After you have filed all your outstanding returns you will have to pay the amount you owe. In particular cases, you may be eligible for an offer in compromise, installment payment plan, and a hardship status. Details about all these and other schemes available to taxpayers through the IRS you can find in our previous post here.
Make sure you always turn to the right professional when it comes to your taxes. Inexperienced and dodgy CPAs and tax advisors can cost you a lot of money and create significant trouble for you. FAS CPA & Consultants have an impeccable reputation in Miami and we are ready to assist you with all your tax matters.

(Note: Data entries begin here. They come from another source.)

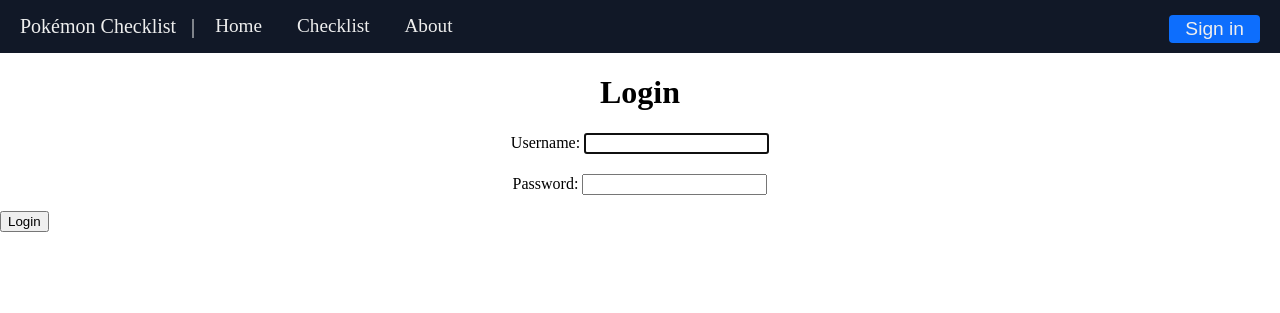
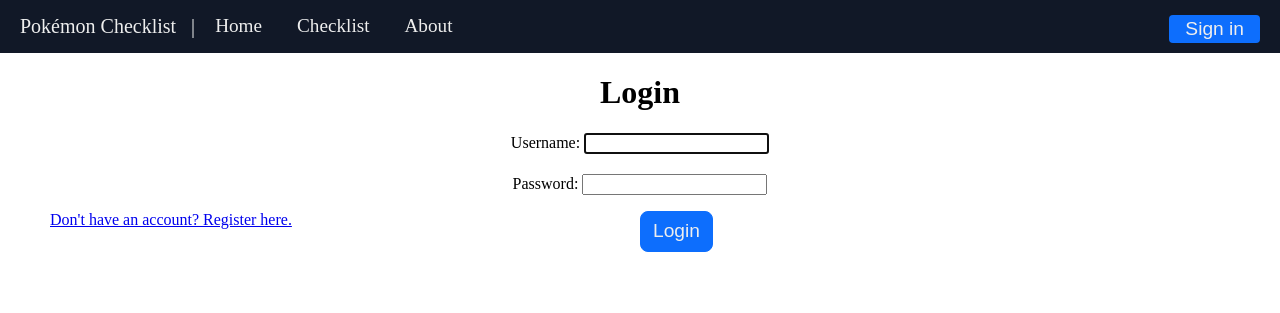
Before and after one commit to ohjames/pokemon-checklist, a Django app: page /login/ in a window 1280 px wide. Shown: the top 313 px of the page. Run offline with Django 4.2, Linux system fonts and the light colour scheme.

Commit message:
CSS on login page

```diff
--- a/checklist/static/css/main.css
+++ b/checklist/static/css/main.css
@@ -125,6 +125,15 @@ p {
     transform: translate(-50%, -50%);
 }
 
+.btn-login {
+    position: absolute;
+    left: 50%;
+}
+
+.register-link {
+    margin-left: 50px;
+}
+
 .about-header {
     text-align: left;
     margin-left: 50px;
--- a/checklist/templates/checklist/login.html
+++ b/checklist/templates/checklist/login.html
@@ -1,10 +1,11 @@
 {% extends 'checklist/base.html' %}
 
 {% block content %}
-  <h1>Login</h1>
+  <h1 class="login-header">Login</h1>
     <form method="post">
         {% csrf_token %}
         {{ form.as_p }}
-        <button type="submit">Login</button>
+        <button class="btn btn-primary btn-login">Login</button>
     </form>
+    <a class="register-link" href="/register/">Don't have an account? Register here.</a>
 {% endblock %}
```
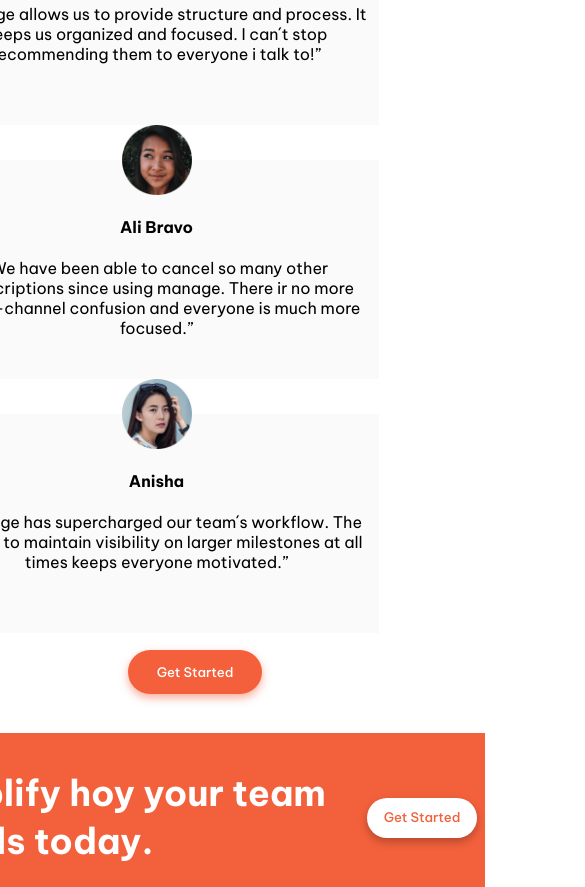
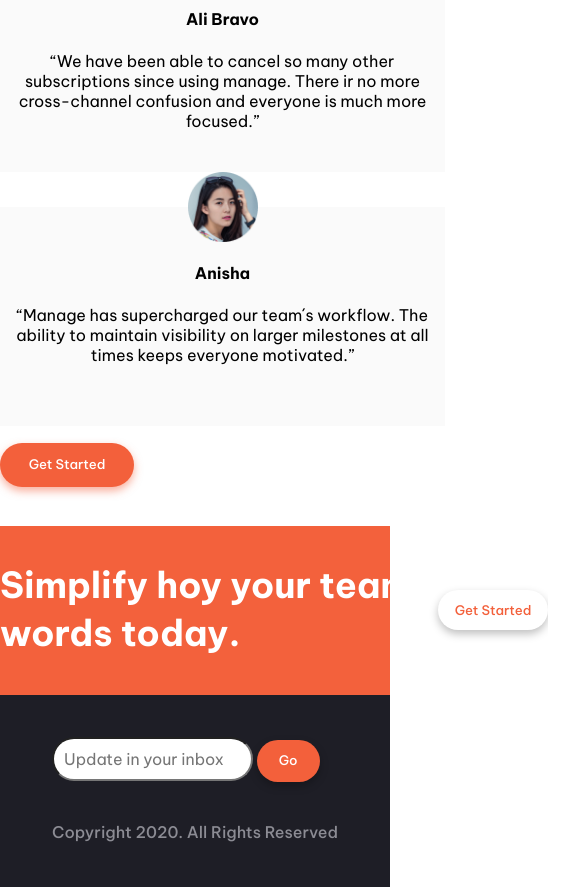
Before and after one commit to AnaFerreiraPrz/Frontend1, a plain HTML site: page index.html in a window 390 px wide. Shown: the part 2222-3109 px from the top of the page, 585 px wide, since content can reach past the window. Drawn offline with Linux system fonts and the light colour scheme.

Commit message:
solucionando mobile

```diff
--- a/index.html
+++ b/index.html
@@ -39,7 +39,7 @@
           <button type="submit">Get Started</button>
         </div>
         <div>
-          <img src="./img/illustration-intro.svg" alt="graficas" />
+          <img src="./img/illustration-intro.svg" alt="graficas" class="graficas"/>
         </div>
       </section>
 
--- a/style.css
+++ b/style.css
@@ -38,6 +38,7 @@ main {
     display: flex;
     flex-direction: column;
     align-items: center;
+    width: 100%;
 }
 
 section {
@@ -176,6 +177,7 @@ h2 {
     margin-bottom: 10vw;
     row-gap: 2vh;
     justify-content: center;
+    width: 100%;
 }
 
 .avatarContainer {
@@ -326,7 +328,10 @@ input {
     display: none;
 }
 
-@media (max-width: 700px) {
+@media only screen and (max-width: 700px) {
+    .graficas{
+        width: 90vw;
+    }
     .hamburger {
         display: block;
     }
@@ -342,4 +347,13 @@ input {
     .horizontalContent {
         flex-direction: column-reverse;
     }
+
+    .preFooter {
+        flex-direction: column;
+    }
+
+    footer {
+        flex-direction: column-reverse;
+
+    }
 }
```
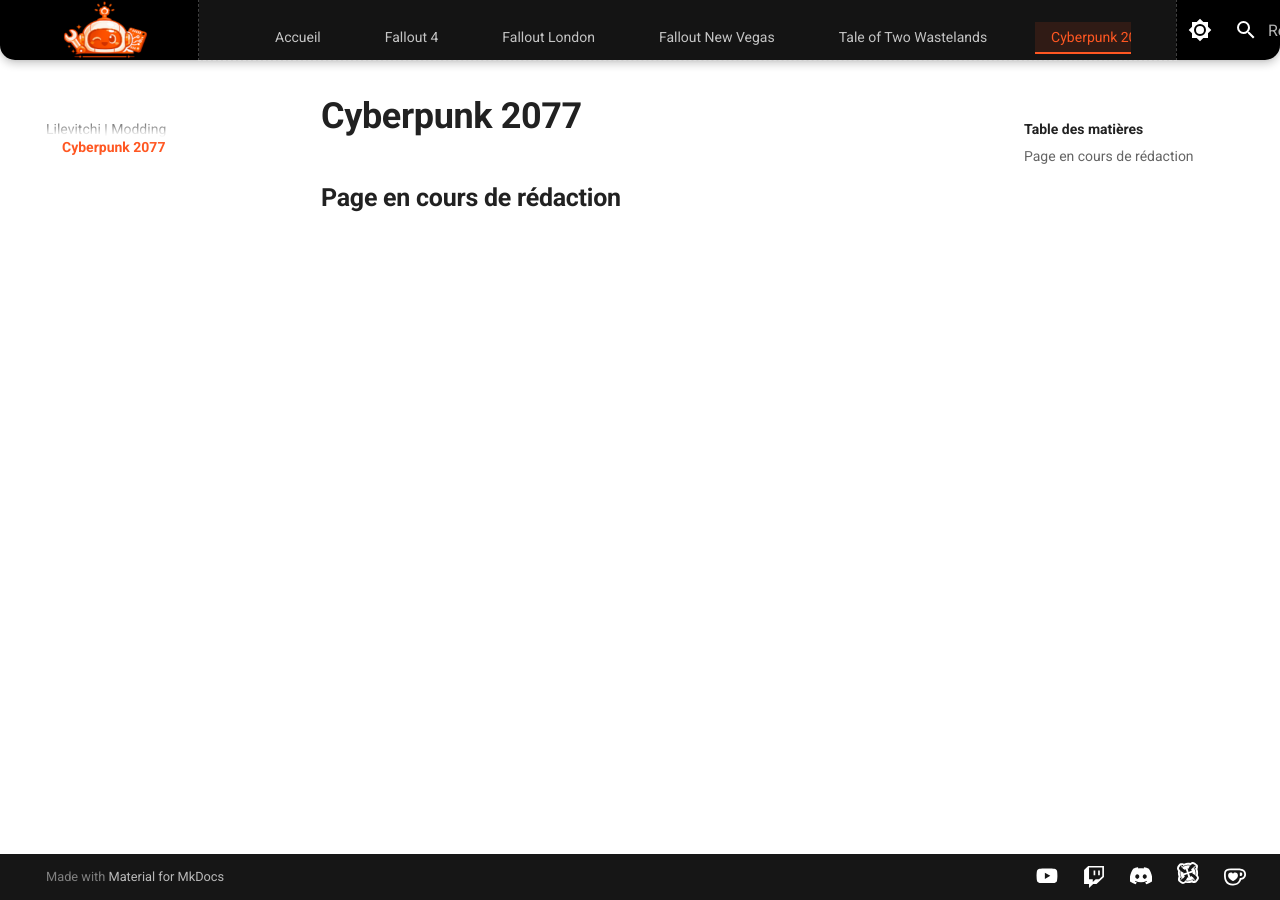
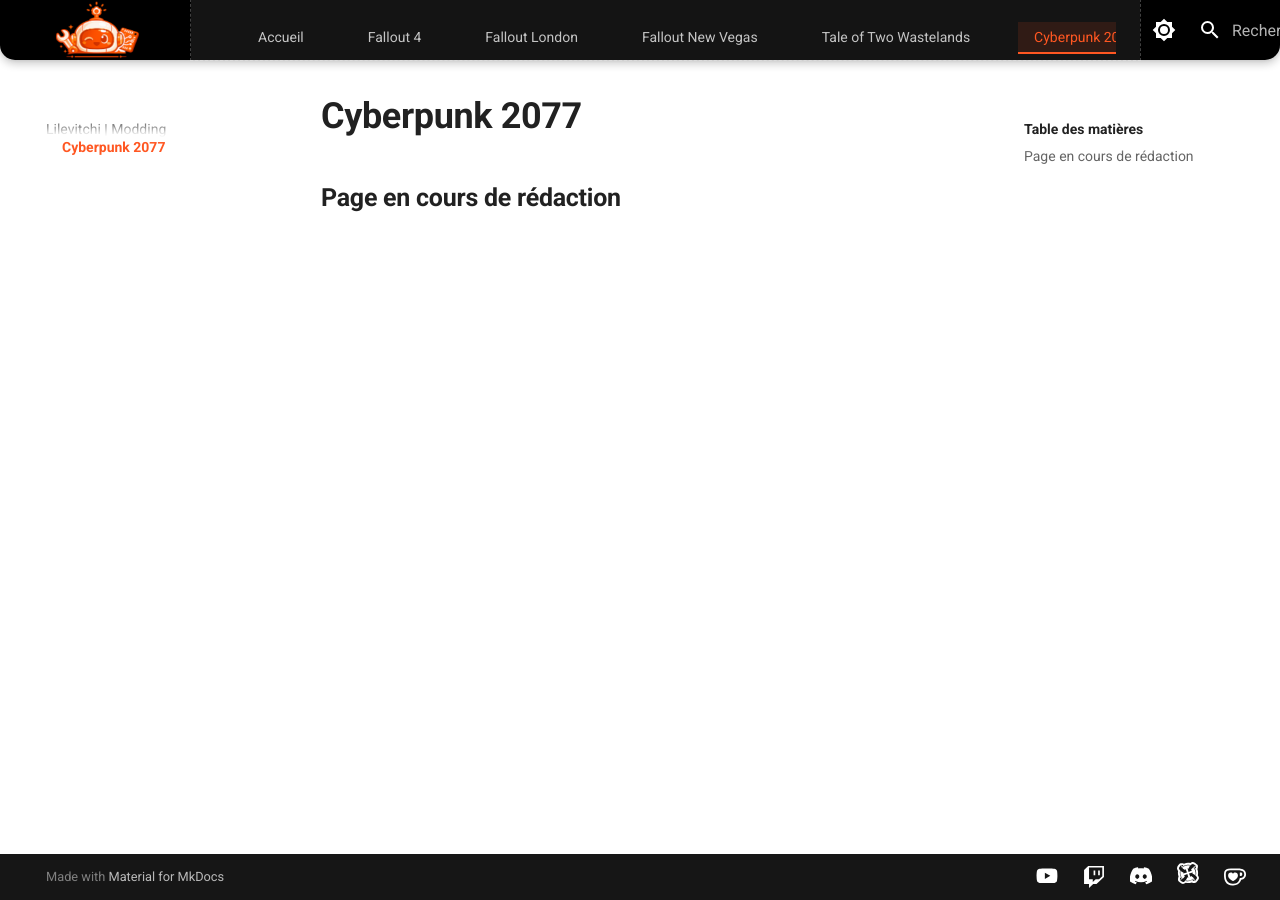
Before and after one commit to Lilevitchi/lilevitchi.github.io, an MkDocs documentation site: the page built from docs/cyberpunk/index.md, in a window 1280 px wide. Built offline with MkDocs 1.6.1 and Material for MkDocs 9.7.7, drawn with Linux system fonts in a browser that asks for light colours.

Commit message:
Update extra.css

```diff
--- a/docs/stylesheets/extra.css
+++ b/docs/stylesheets/extra.css
@@ -97,7 +97,7 @@
   margin: 0 auto;
  /* margin-left: 0;
   margin-right: auto;*/
-  padding: 0 var(--space-md);
+  padding-left: 12px;
 }
 
 /* Logo */
```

Readers should note that this article is only intended to convey general information on these issues and that FAS CPA & Consultants (FAS) in no way intends for the contents of this article to be construed as accounting, business, financial, investment, legal, tax, or other professional advice or services. This article cannot serve as a substitute for such professional services or advice. Any decision or action that may affect the reader’s business should not rely solely on the contents of this article, but should rather be consulted on with a qualified professional adviser. FAS shall not be responsible for any loss sustained by any person who relies on this presentation. This article is subject to change at any time and for any reason.